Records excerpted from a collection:

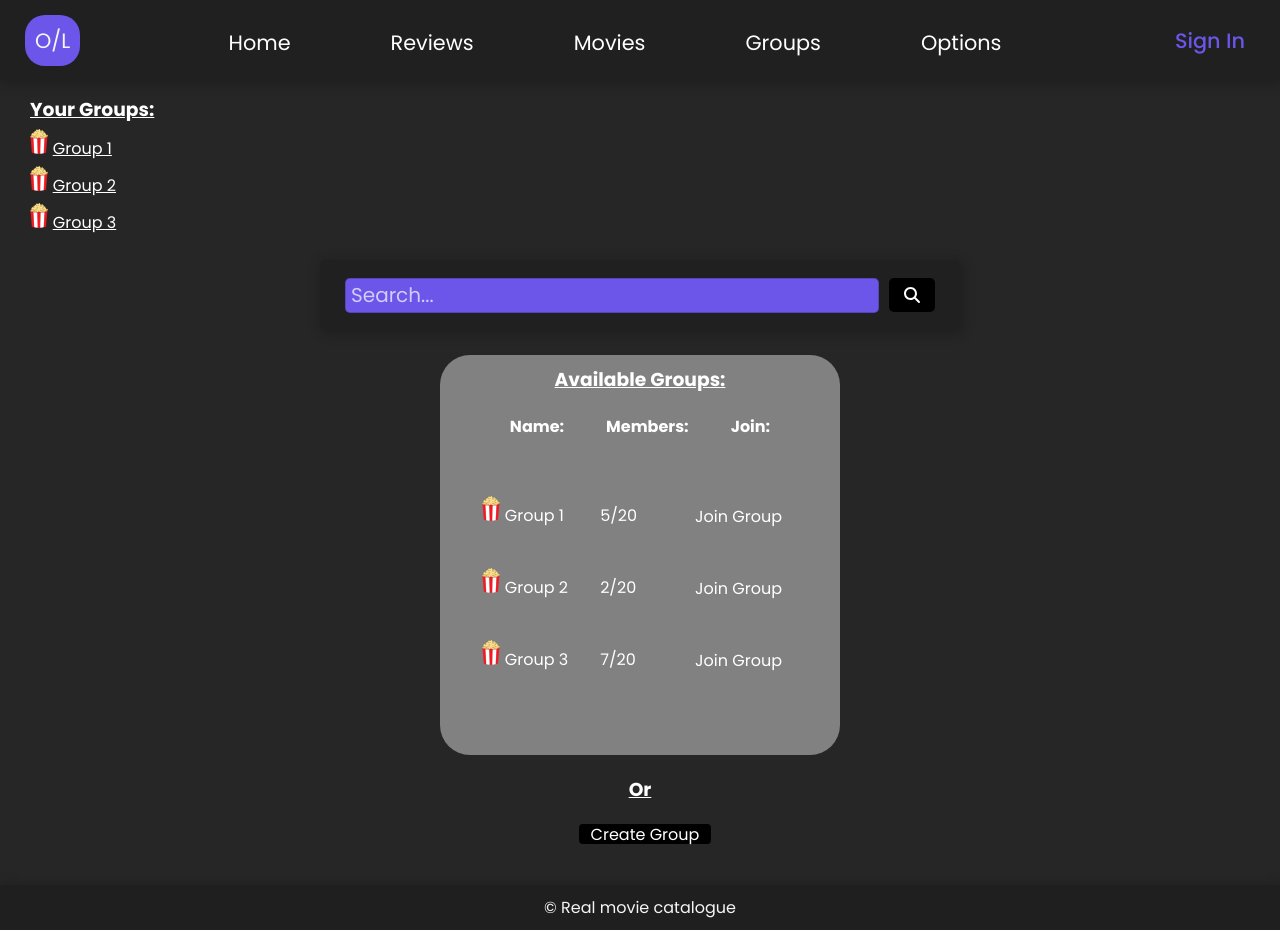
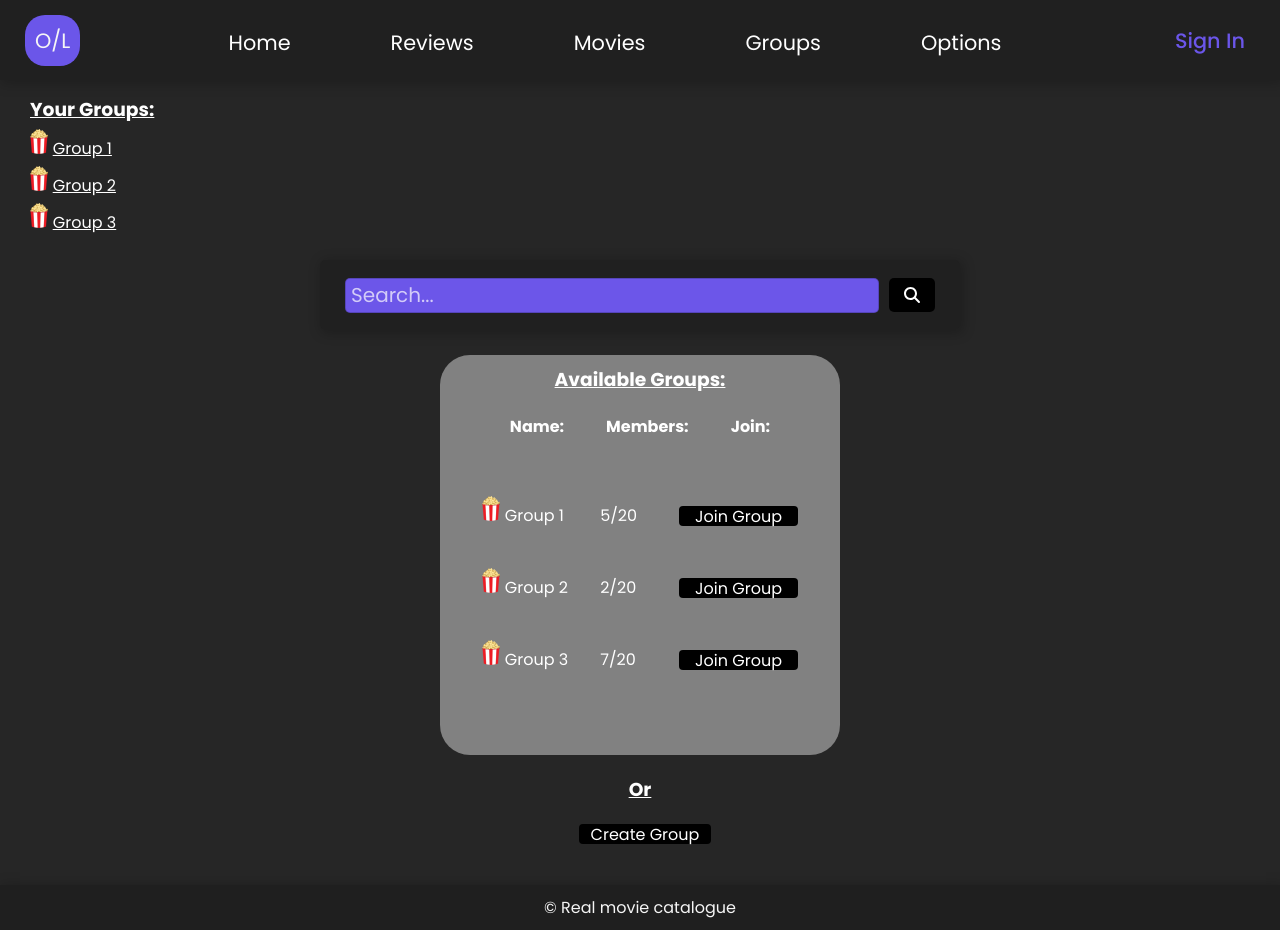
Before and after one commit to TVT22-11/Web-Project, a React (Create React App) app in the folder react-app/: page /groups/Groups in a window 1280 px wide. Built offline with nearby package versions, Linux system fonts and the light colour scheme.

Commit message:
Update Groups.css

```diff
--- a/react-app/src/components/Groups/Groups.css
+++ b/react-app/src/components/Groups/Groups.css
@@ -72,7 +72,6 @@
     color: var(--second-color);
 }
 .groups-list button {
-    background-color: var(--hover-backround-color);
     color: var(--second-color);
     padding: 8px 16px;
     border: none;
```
* * *
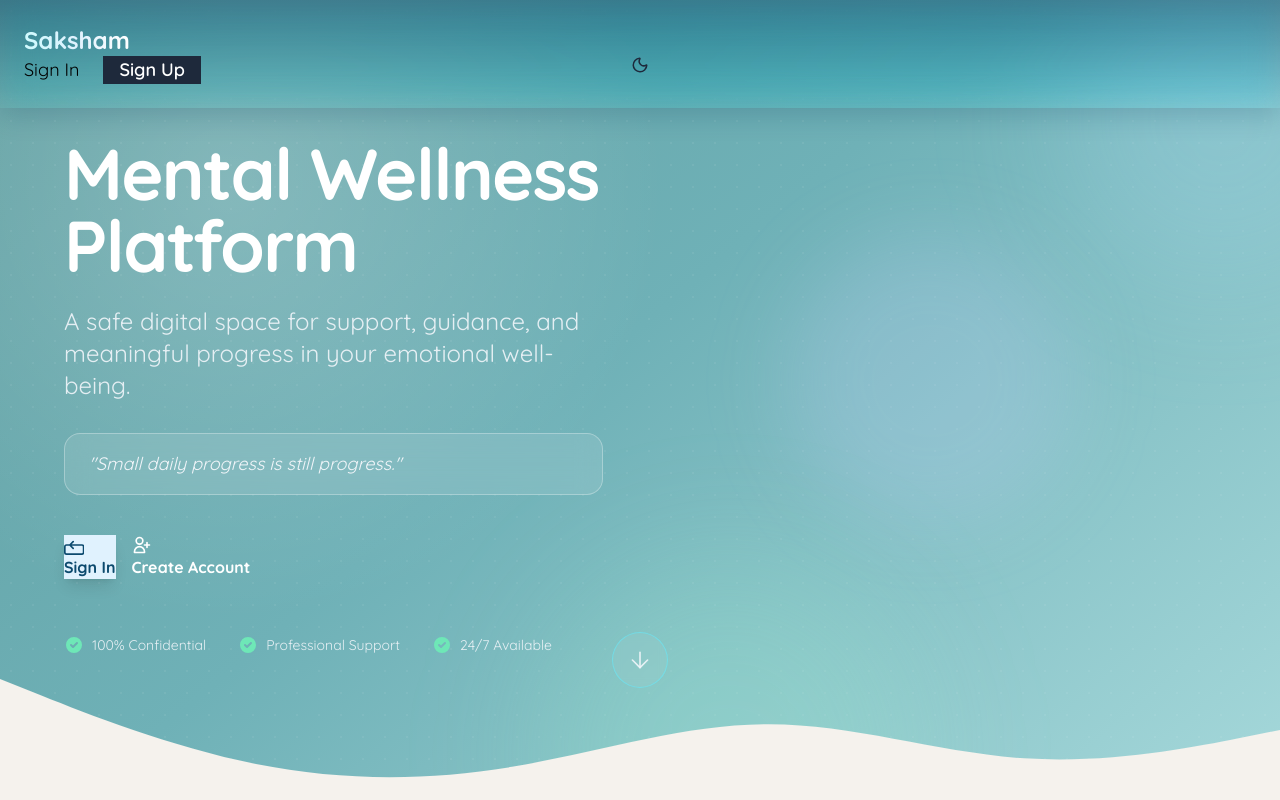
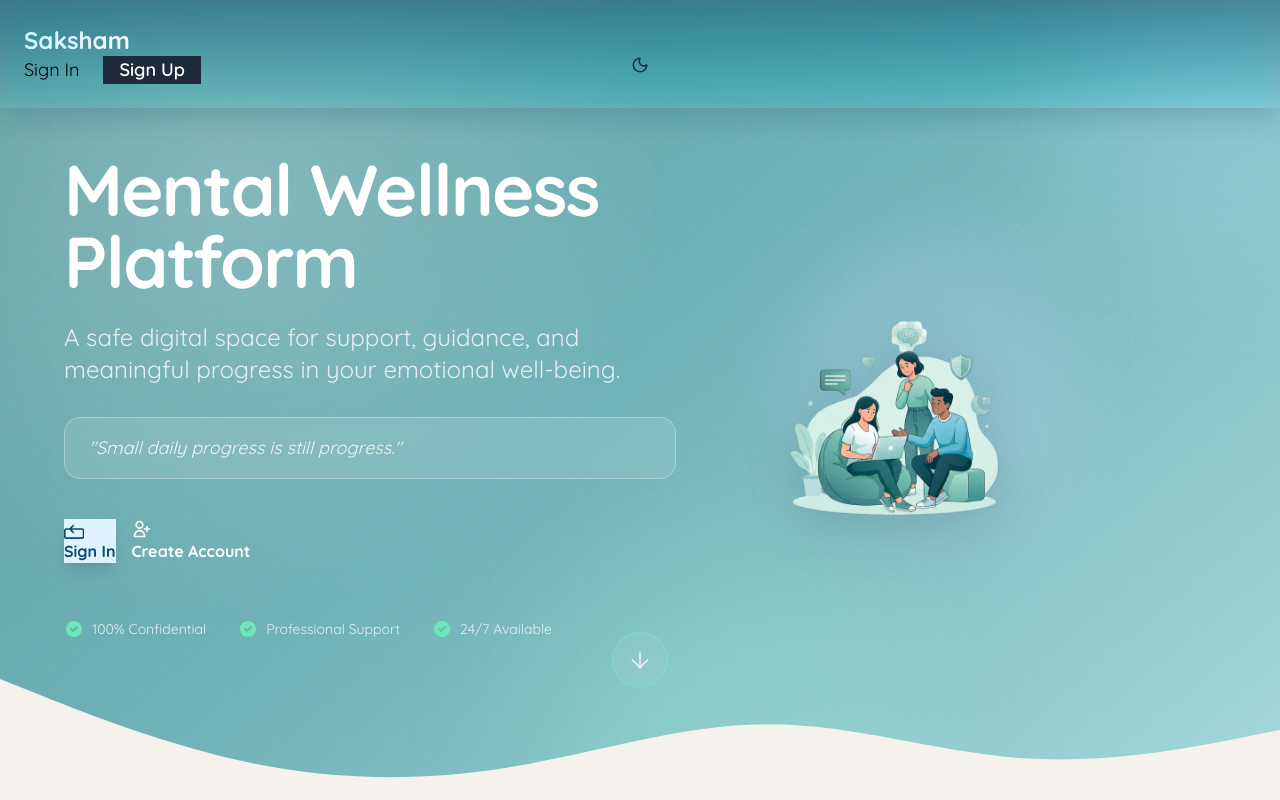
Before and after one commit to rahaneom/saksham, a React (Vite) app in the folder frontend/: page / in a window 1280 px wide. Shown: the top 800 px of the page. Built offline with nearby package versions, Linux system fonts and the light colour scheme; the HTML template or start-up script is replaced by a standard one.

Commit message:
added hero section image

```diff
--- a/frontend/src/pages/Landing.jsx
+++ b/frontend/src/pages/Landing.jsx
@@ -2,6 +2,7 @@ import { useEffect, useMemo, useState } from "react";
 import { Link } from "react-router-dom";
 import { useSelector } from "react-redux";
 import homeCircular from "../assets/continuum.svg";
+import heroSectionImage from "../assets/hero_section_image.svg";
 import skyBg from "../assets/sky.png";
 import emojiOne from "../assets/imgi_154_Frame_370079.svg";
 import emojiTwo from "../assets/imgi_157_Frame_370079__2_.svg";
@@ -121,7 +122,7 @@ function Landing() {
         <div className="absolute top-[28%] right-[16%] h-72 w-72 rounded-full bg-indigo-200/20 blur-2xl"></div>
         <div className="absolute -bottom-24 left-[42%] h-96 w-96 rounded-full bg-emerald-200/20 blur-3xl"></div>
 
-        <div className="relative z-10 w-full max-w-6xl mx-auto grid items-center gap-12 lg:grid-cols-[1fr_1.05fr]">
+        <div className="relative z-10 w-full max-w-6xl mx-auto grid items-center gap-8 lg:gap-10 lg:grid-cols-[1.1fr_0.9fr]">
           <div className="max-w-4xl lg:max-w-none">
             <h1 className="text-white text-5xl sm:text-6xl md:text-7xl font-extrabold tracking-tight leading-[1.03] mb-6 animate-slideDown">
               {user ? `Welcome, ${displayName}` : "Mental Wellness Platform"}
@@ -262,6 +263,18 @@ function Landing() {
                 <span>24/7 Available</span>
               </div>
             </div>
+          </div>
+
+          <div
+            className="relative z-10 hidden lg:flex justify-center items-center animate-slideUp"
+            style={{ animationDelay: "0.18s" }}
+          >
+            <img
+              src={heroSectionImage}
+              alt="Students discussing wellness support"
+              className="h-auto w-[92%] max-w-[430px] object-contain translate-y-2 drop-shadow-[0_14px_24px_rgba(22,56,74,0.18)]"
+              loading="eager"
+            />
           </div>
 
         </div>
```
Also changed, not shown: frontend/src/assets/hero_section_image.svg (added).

● **Work required**: Copy every line from the records above that contains the string "full".

● **Finished exercise**:
         <div className="absolute top-[28%] right-[16%] h-72 w-72 rounded-full bg-indigo-200/20 blur-2xl"></div>
         <div className="absolute -bottom-24 left-[42%] h-96 w-96 rounded-full bg-emerald-200/20 blur-3xl"></div>
-        <div className="relative z-10 w-full max-w-6xl mx-auto grid items-center gap-12 lg:grid-cols-[1fr_1.05fr]">
+        <div className="relative z-10 w-full max-w-6xl mx-auto grid items-center gap-8 lg:gap-10 lg:grid-cols-[1.1fr_0.9fr]">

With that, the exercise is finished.